The company Cheniere Energy has been making the argument for years. It operates natural gas export terminals. CEO Charif Souki says the U.S. has a glut of natural gas, on the order of several billion cubic feet, or BCF.
"We don't know what to do with this gas," Souki says. "So what are we going to do with it? Not sell it. That's great. Every BCF is 50,000 jobs. Every bcf is $3 or $4 billion a year."
The Energy Department will use the report as it decides whether to allow new exports of natural gas.
But opponents have their math, too. The U.S. petrochemical industry buys cheap gas as a raw material. And for now, it's outcompeting much of the world.
Export too much, and prices could go up, the industry argues.
"The longer we can stay with affordable, predictable prices that are good for producers and consumers, the better off our country will be," says Seth Roberts of Dow Chemical.
Also against exports: protectionists, critics of the natural-gas drilling process known as fracking, and those who argue exports undermine energy security.
In the end, the market put on the brakes. It's unclear how long U.S. prices will stay low vis-à-vis the rest of the world, or how much long-term global demand is really out there.
"I think there is going to be a limit to how many potential exporters can really line up the financing that they need to deliver," says Michael Levi of the Council on Foreign Relations.

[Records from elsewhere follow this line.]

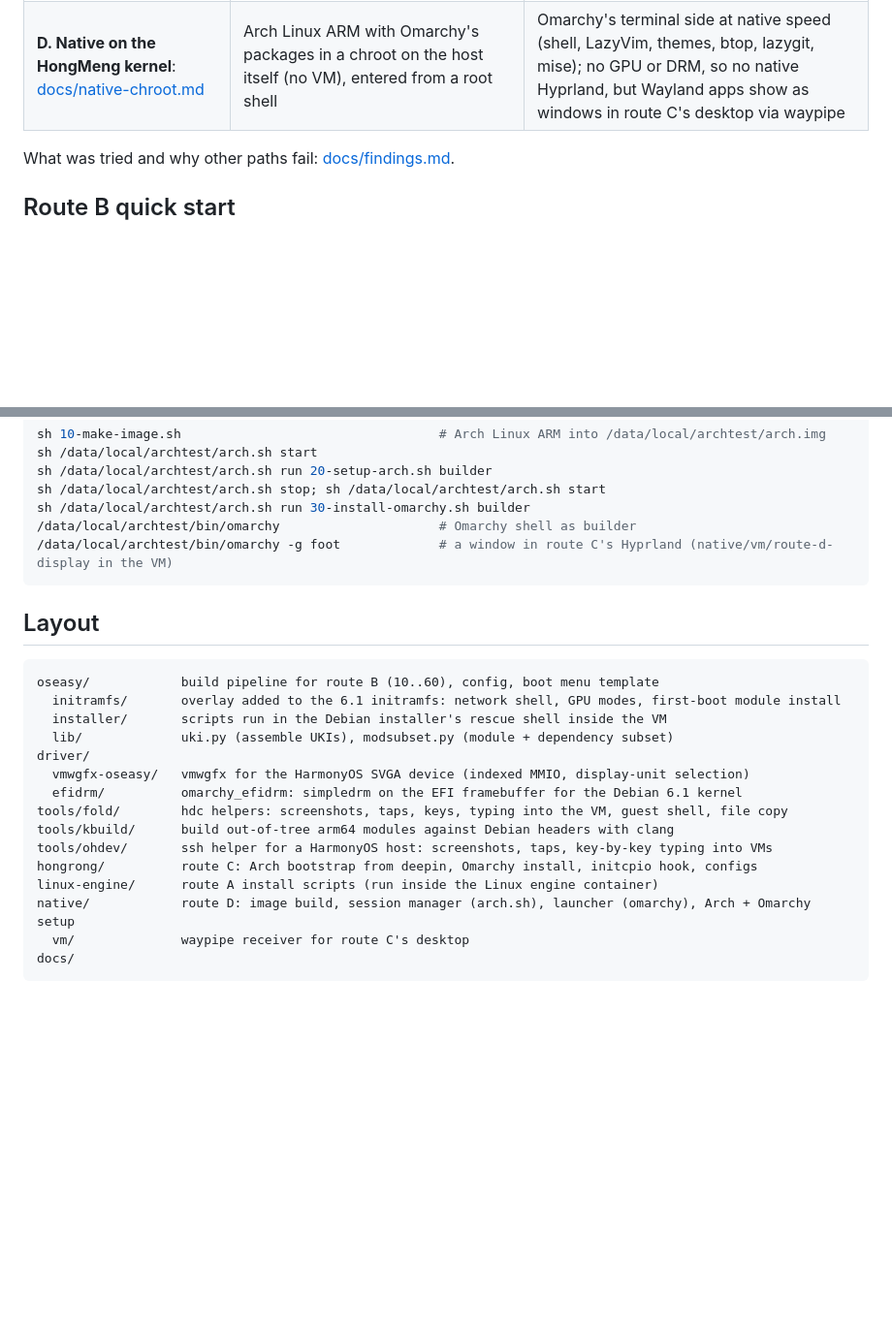
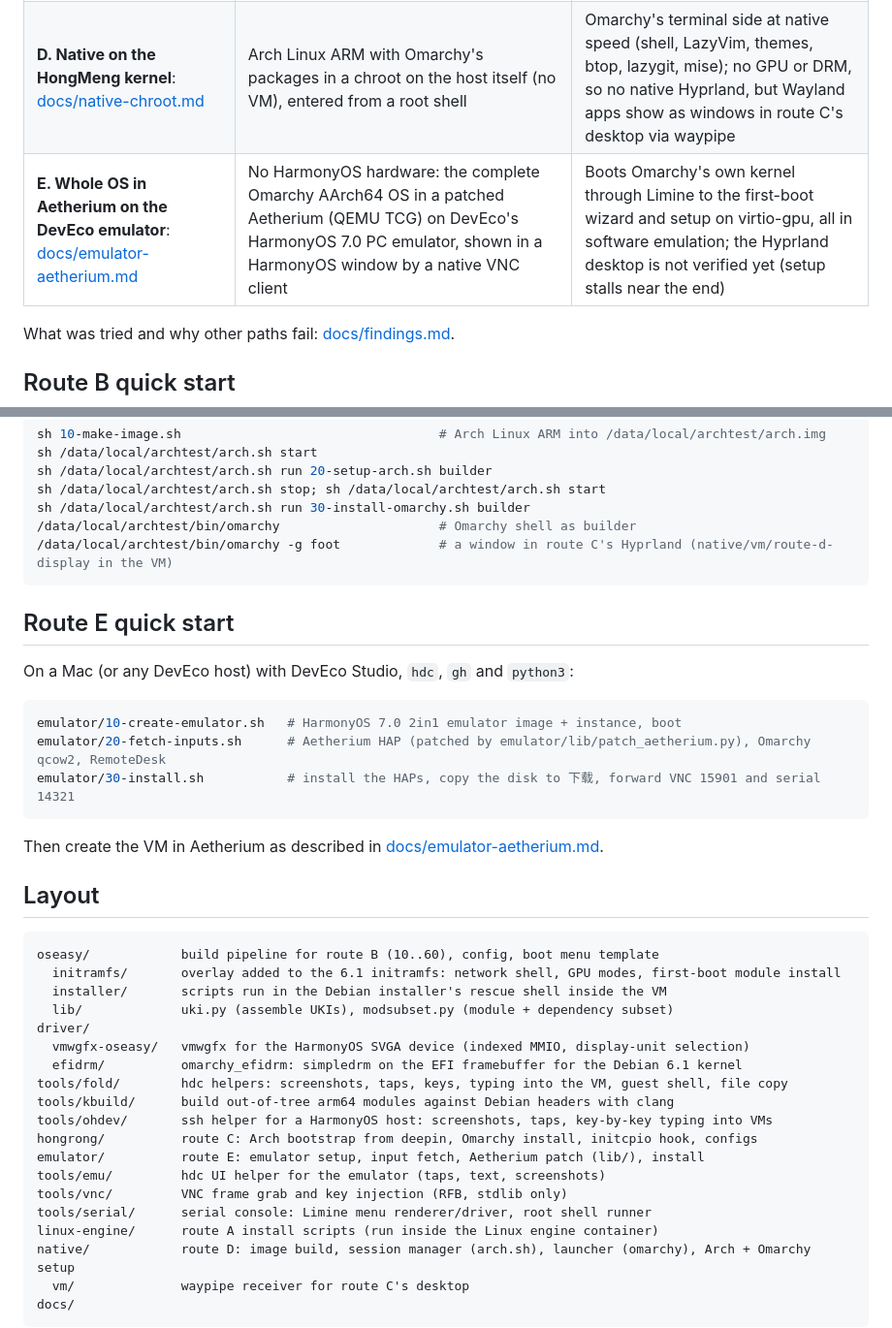
Before and after one commit to BH3GEI/ohmarchy, a Markdown page: README.md, 2 parts joined by grey strips. Shown at 97% size. GitHub-like rendering; blank space fills up the shorter version.

````diff
--- a/README.md
+++ b/README.md
@@ -11,6 +11,7 @@ AArch64 Omarchy build from [riverscn/omarchy-aarch64-image](https://github.com/r
 | **B. Whole OS in the Oseasy VM**: [docs/oseasy-whole-os.md](docs/oseasy-whole-os.md) | The complete Omarchy AArch64 OS (its disk, systemd, NetworkManager, SDDM) on a Debian 6.1 kernel in the Oseasy VM app | Boots, with text console and a network root shell; the Hyprland desktop is not displayed yet (see status) |
 | **C. Whole OS in the 鸿融 Linux VM**: [docs/hongrong-whole-os.md](docs/hongrong-whole-os.md) | Omarchy 4.0.6 (Arch Linux ARM) next to a deepin 25 guest in Huawei's Linux VM app, booting deepin's 6.6 kernel | Boots to the SDDM greeter and the Hyprland desktop, GPU-accelerated through virgl (OpenGL only) after 鸿融 starts the VM from cold |
 | **D. Native on the HongMeng kernel**: [docs/native-chroot.md](docs/native-chroot.md) | Arch Linux ARM with Omarchy's packages in a chroot on the host itself (no VM), entered from a root shell | Omarchy's terminal side at native speed (shell, LazyVim, themes, btop, lazygit, mise); no GPU or DRM, so no native Hyprland, but Wayland apps show as windows in route C's desktop via waypipe |
+| **E. Whole OS in Aetherium on the DevEco emulator**: [docs/emulator-aetherium.md](docs/emulator-aetherium.md) | No HarmonyOS hardware: the complete Omarchy AArch64 OS in a patched Aetherium (QEMU TCG) on DevEco's HarmonyOS 7.0 PC emulator, shown in a HarmonyOS window by a native VNC client | Boots Omarchy's own kernel through Limine to the first-boot wizard and setup on virtio-gpu, all in software emulation; the Hyprland desktop is not verified yet (setup stalls near the end) |
 
 What was tried and why other paths fail: [docs/findings.md](docs/findings.md).
 
@@ -58,6 +59,19 @@ sh /data/local/archtest/arch.sh run 30-install-omarchy.sh builder
 /data/local/archtest/bin/omarchy -g foot             # a window in route C's Hyprland (native/vm/route-d-display in the VM)
 ```
 
+## Route E quick start
+
+On a Mac (or any DevEco host) with DevEco Studio, `hdc`, `gh` and `python3`:
+
+```sh
+emulator/10-create-emulator.sh   # HarmonyOS 7.0 2in1 emulator image + instance, boot
+emulator/20-fetch-inputs.sh      # Aetherium HAP (patched by emulator/lib/patch_aetherium.py), Omarchy qcow2, RemoteDesk
+emulator/30-install.sh           # install the HAPs, copy the disk to 下载, forward VNC 15901 and serial 14321
+```
+
+Then create the VM in Aetherium as described in
+[docs/emulator-aetherium.md](docs/emulator-aetherium.md#create-the-vm).
+
 ## Layout
 
 ```
@@ -72,6 +86,10 @@ tools/fold/        hdc helpers: screenshots, taps, keys, typing into the VM, gue
 tools/kbuild/      build out-of-tree arm64 modules against Debian headers with clang
 tools/ohdev/       ssh helper for a HarmonyOS host: screenshots, taps, key-by-key typing into VMs
 hongrong/          route C: Arch bootstrap from deepin, Omarchy install, initcpio hook, configs
+emulator/          route E: emulator setup, input fetch, Aetherium patch (lib/), install
+tools/emu/         hdc UI helper for the emulator (taps, text, screenshots)
+tools/vnc/         VNC frame grab and key injection (RFB, stdlib only)
+tools/serial/      serial console: Limine menu renderer/driver, root shell runner
 linux-engine/      route A install scripts (run inside the Linux engine container)
 native/            route D: image build, session manager (arch.sh), launcher (omarchy), Arch + Omarchy setup
   vm/              waypipe receiver for route C's desktop
````
Also changed, not shown: docs/emulator-aetherium.md (added, +189 -0 lines), docs/findings.md (+32 -0 lines), docs/img/route-e-remotedesk.jpeg (added), 10 other files.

Either way, the country now has a political fight over exporting energy -- one it hasn't had for 50 years. And natural gas may be the warm-up act: U.S. production of certain types of crude oil is poised to outrun domestic refining capacity. The oil export debate could arrive as early as next spring.